In the third chapter of the Gita, we encountered karmayoga. It enables us to purify the first impurity of the personality known as mala or dirt. Mala causes the mind to rush out into the world of sense objects due to a sense of finitude. In other words, it causes us to act in the world. As we have seen earlier, we use karmayoga to turn this defect against itself, just like a thorn removes another thorn. Next, devotion or bhakti is used to remove the second defect known as vikshepa, which the tendency of the mind to get distracted. Chapters 7 to 12 examine bhakti in great detail.
After dealing with mala and vikshepa, the Gita addresses the last defect known as aavarana or covering. This covering prevents us from fully getting established in the knowledge of the eternal essence. Having gone through shravanam (reading and listening to knowledge) and mananam (removal of doubts), meditation helps us achieve the last step which is nidhidhyaasa or internalization of this knowledge.
So the notion that “I am not this body, I am the eternal essence” needs to be fully internalized so that it becomes second nature to us. This is the goal of meditation.

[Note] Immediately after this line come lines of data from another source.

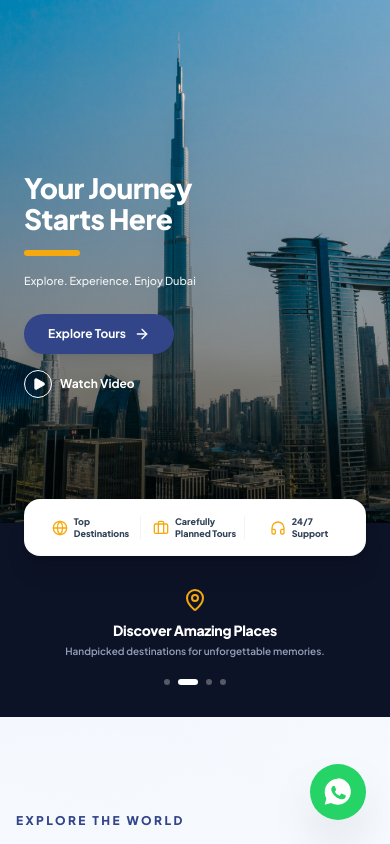
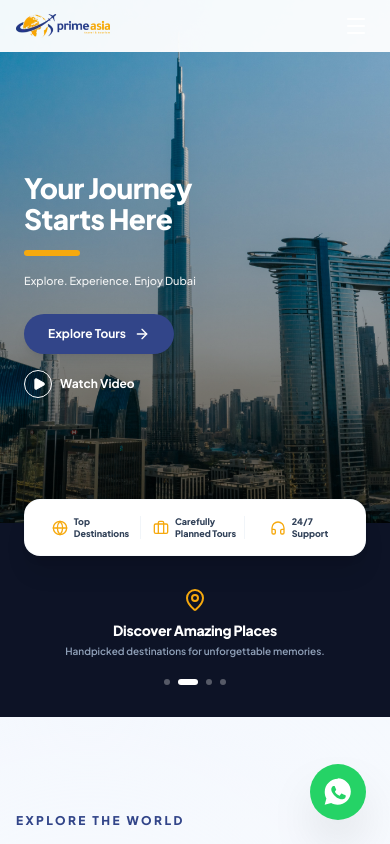
Before and after one commit to GurpreetSingh-03/prime-asia-tours-demo, a Next.js app: page / in a window 390 px wide. Shown: the top 844 px of the page. Built offline with nearby package versions, Linux system fonts and the light colour scheme.

Commit message:
whatsapp

```diff
--- a/src/components/Header.tsx
+++ b/src/components/Header.tsx
@@ -12,7 +12,7 @@
         alt="ExploreX"
         width={140}
         height={38}
-        className="h-7 w-auto object-contain"
+        className="h-6 md:h-7 w-auto object-contain"
         priority
       />
     </div>
@@ -45,12 +45,12 @@
     <header
       className={`fixed top-0 left-0 right-0 z-50 transition-all duration-500 transform ${
         isScrolled
-          ? 'translate-y-0 glass-effect shadow-sm py-3'
-          : '-translate-y-full bg-white/95 md:bg-transparent py-3'
+          ? 'translate-y-0 glass-effect shadow-sm py-1.5 md:py-3'
+          : 'translate-y-0 md:-translate-y-full bg-white/95 md:bg-transparent py-1.5 md:py-3'
       }`}
     >
       <div className="max-w-7xl mx-auto px-4 sm:px-6 lg:px-8">
-        <div className="flex items-center justify-between h-14">
+        <div className="flex items-center justify-between h-10 md:h-14">
           {/* Logo */}
           <a href="#home" onClick={() => setActiveLink('Home')}>
             <Logo />
@@ -106,7 +106,7 @@
           {/* Mobile Menu Toggle Button */}
           <button
             onClick={() => setMobileMenuOpen(!mobileMenuOpen)}
-            className={`md:hidden p-2 focus:outline-none ${isScrolled ? 'text-slate-700' : 'text-white'}`}
+            className={`md:hidden p-1.5 focus:outline-none ${isScrolled ? 'text-slate-700' : 'text-white'}`}
             aria-label="Toggle menu"
           >
             {mobileMenuOpen ? <X className="w-6 h-6" /> : <Menu className="w-6 h-6" />}
@@ -116,7 +116,7 @@
 
       {/* Mobile Drawer Navigation */}
       <div
-        className={`fixed inset-0 top-[80px] z-40 md:hidden bg-white transition-transform duration-300 ease-in-out ${
+        className={`fixed inset-0 top-[52px] z-40 md:hidden bg-white transition-transform duration-300 ease-in-out ${
           mobileMenuOpen ? 'translate-x-0' : 'translate-x-full'
         }`}
       >
```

The process to achieve this goal is also addressed in this shloka. Shri Krishna asks us to sit down on that seat that was described in the previous shloka. He then asks us to make the mind single-pointed or focused. But this is easier said than done. Whenever we close our eyes and sit in meditation, the thoughts of the world rush in.
Many techniques are given in other literature in order to make this happen, including concentrating attention on a point on the wall, on a flame and so on. But the prerequisite to all of this is that we have to subdue the mind and the senses.
Consider the example of the person that wants to remain seated inside a room. Either he will have thoughts of objects outside the room, or someone from the outside will want him to come out of the room. Similarly, when we sit for meditation, either the mind will generate thoughts of the world, or the sense organs will pick up a scent, a touch and so on that will drag the mind out. Therefore, we have to control the mind and senses before attempting meditation.
There also are some secondary benefits to meditation. If we meditate on a regular basis, we will never be reactive to situations. No matter what kind of situation comes up in front of us, we will always take time to pause and then decide. This is because the mind has already been trained to slow down the thinking process. We will then not lose our balance and not always work in a reactionary mode. We will take a good look at situation and slowly approach it
meditative person will have this advantage.
Next, Shri Krishna delves into the specifics of meditation.